- **PROMPT**:
Would you restate all of the entries verbatim, minus any images?

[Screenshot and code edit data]
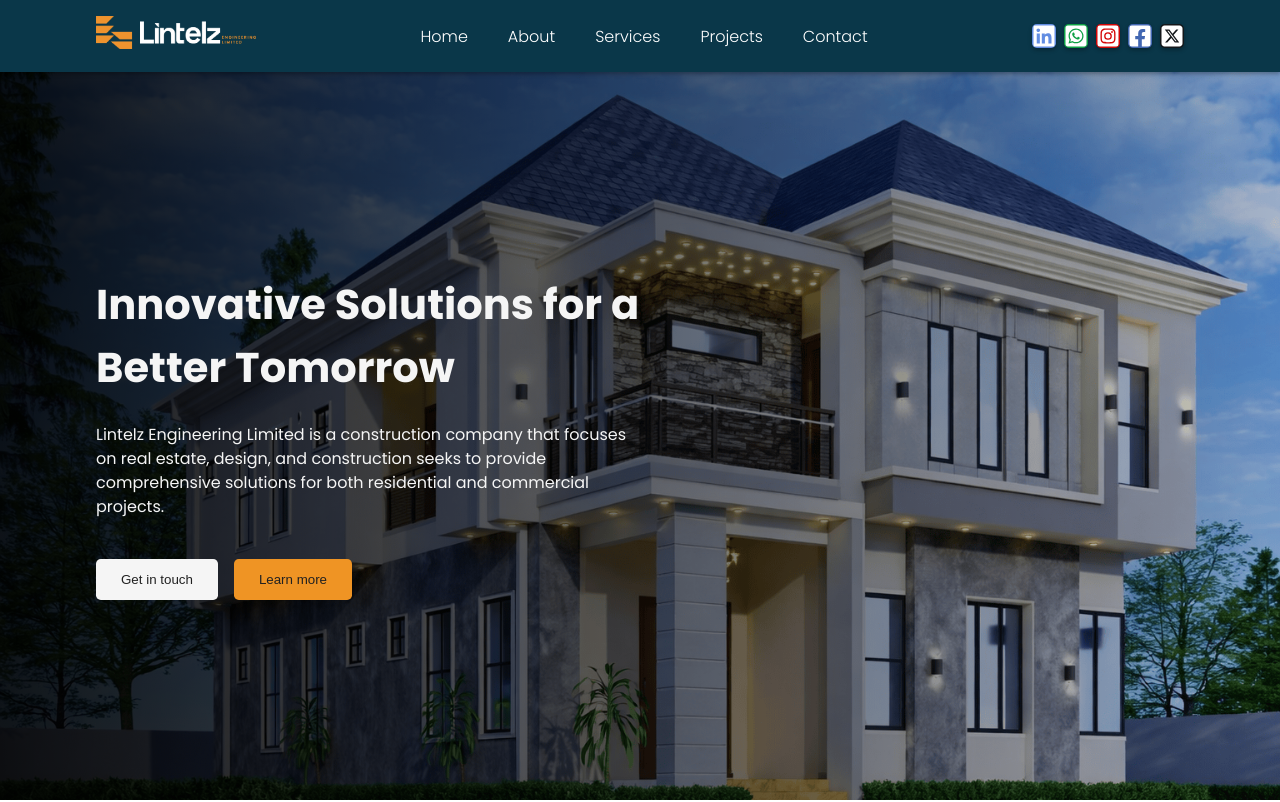
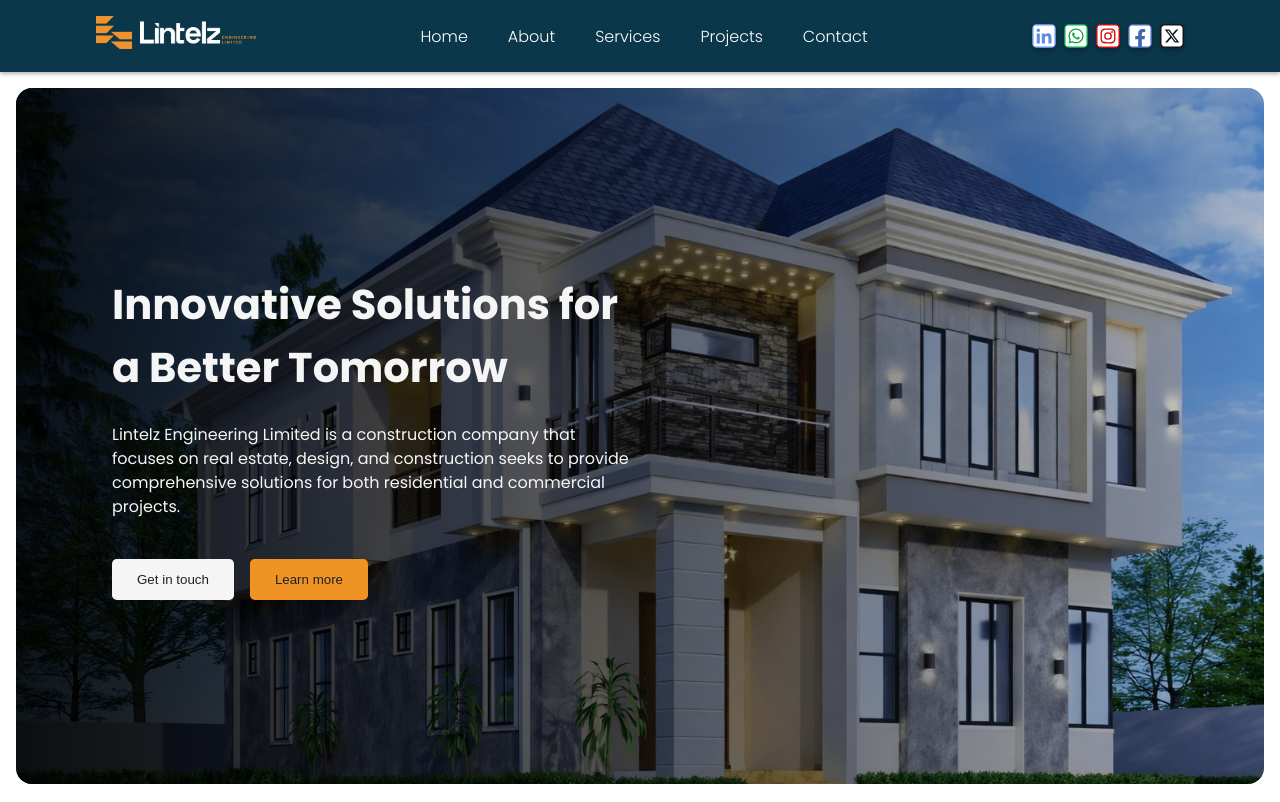
Before and after one commit to mojeed-painless/lintelz_engineering_limited, a React (Vite) app: page /home in a window 1280 px wide. Shown: the top 802 px of the page. Built offline with nearby package versions, Linux system fonts and the light colour scheme.

Commit message:
Added rounded conner to the hero section

```diff
--- a/src/assets/styles/home.css
+++ b/src/assets/styles/home.css
@@ -1,10 +1,16 @@
+
+
 .hero__container {
     background-image: url(../images/project-asset10.png);
     background-size: cover;
     background-position: center;
     position: relative;
-    height: calc(100dvh - 4.5rem);
+    height: calc(100dvh - 6.5rem);
     color: var(--color_light);
+    margin: 1rem;
+    margin-top: 5.5rem;
+    border-radius: 1rem;
+    overflow: hidden;
 }
 
 .hero__overlay {
--- a/src/data.js
+++ b/src/data.js
@@ -20,11 +20,11 @@ export const navLinks = [
 ];
 
 export const socialLinks = [
-    { id: 4, href: "https://linkedin.com/in/your-profile", icon: FaLinkedin },
-    { id: 1, href: "https://wa.me/your-number", icon: FaWhatsappSquare },
-    { id: 2, href: "https://instagram.com/your-profile", icon: FaInstagramSquare },
-    { id: 3, href: "https://facebook.com/your-page", icon: FaFacebookSquare },
-    { id: 5, href: "https://twitter.com/your-profile", icon: FaSquareXTwitter }
+    { id: 4, href: "#", icon: FaLinkedin },
+    { id: 1, href: "https://wa.me/2347036814897", icon: FaWhatsappSquare },
+    { id: 2, href: "#", icon: FaInstagramSquare },
+    { id: 3, href: "#", icon: FaFacebookSquare },
+    { id: 5, href: "#", icon: FaSquareXTwitter }
 ];
 
 export const servicesCards = [
--- a/src/pages/Home.jsx
+++ b/src/pages/Home.jsx
@@ -93,9 +93,10 @@ export default function Home() {
                                     <img src={image} alt={title} />
                                 </div>
 
-                                <h4>{title}</h4>
-
-                                <small>{description}</small>
+                                <div className="project__text">
+                                   <h4>{title}</h4>
+                                    <small>{description}</small>
+                                </div>
 
                                 <button type="button" className='primary-btn'><Link to={action}>Read Project Description</Link></button>
                             </div>
```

- **RESULT**:
Before and after one commit to mojeed-painless/lintelz_engineering_limited, a React (Vite) app: page /home in a window 1280 px wide. Shown: the top 802 px of the page. Built offline with nearby package versions, Linux system fonts and the light colour scheme.

Commit message:
Added rounded conner to the hero section

```diff
--- a/src/assets/styles/home.css
+++ b/src/assets/styles/home.css
@@ -1,10 +1,16 @@
+
+
 .hero__container {
     background-image: url(../images/project-asset10.png);
     background-size: cover;
     background-position: center;
     position: relative;
-    height: calc(100dvh - 4.5rem);
+    height: calc(100dvh - 6.5rem);
     color: var(--color_light);
+    margin: 1rem;
+    margin-top: 5.5rem;
+    border-radius: 1rem;
+    overflow: hidden;
 }
 
 .hero__overlay {
--- a/src/data.js
+++ b/src/data.js
@@ -20,11 +20,11 @@ export const navLinks = [
 ];
 
 export const socialLinks = [
-    { id: 4, href: "https://linkedin.com/in/your-profile", icon: FaLinkedin },
-    { id: 1, href: "https://wa.me/your-number", icon: FaWhatsappSquare },
-    { id: 2, href: "https://instagram.com/your-profile", icon: FaInstagramSquare },
-    { id: 3, href: "https://facebook.com/your-page", icon: FaFacebookSquare },
-    { id: 5, href: "https://twitter.com/your-profile", icon: FaSquareXTwitter }
+    { id: 4, href: "#", icon: FaLinkedin },
+    { id: 1, href: "https://wa.me/2347036814897", icon: FaWhatsappSquare },
+    { id: 2, href: "#", icon: FaInstagramSquare },
+    { id: 3, href: "#", icon: FaFacebookSquare },
+    { id: 5, href: "#", icon: FaSquareXTwitter }
 ];
 
 export const servicesCards = [
--- a/src/pages/Home.jsx
+++ b/src/pages/Home.jsx
@@ -93,9 +93,10 @@ export default function Home() {
                                     <img src={image} alt={title} />
                                 </div>
 
-                                <h4>{title}</h4>
-
-                                <small>{description}</small>
+                                <div className="project__text">
+                                   <h4>{title}</h4>
+                                    <small>{description}</small>
+                                </div>
 
                                 <button type="button" className='primary-btn'><Link to={action}>Read Project Description</Link></button>
                             </div>
```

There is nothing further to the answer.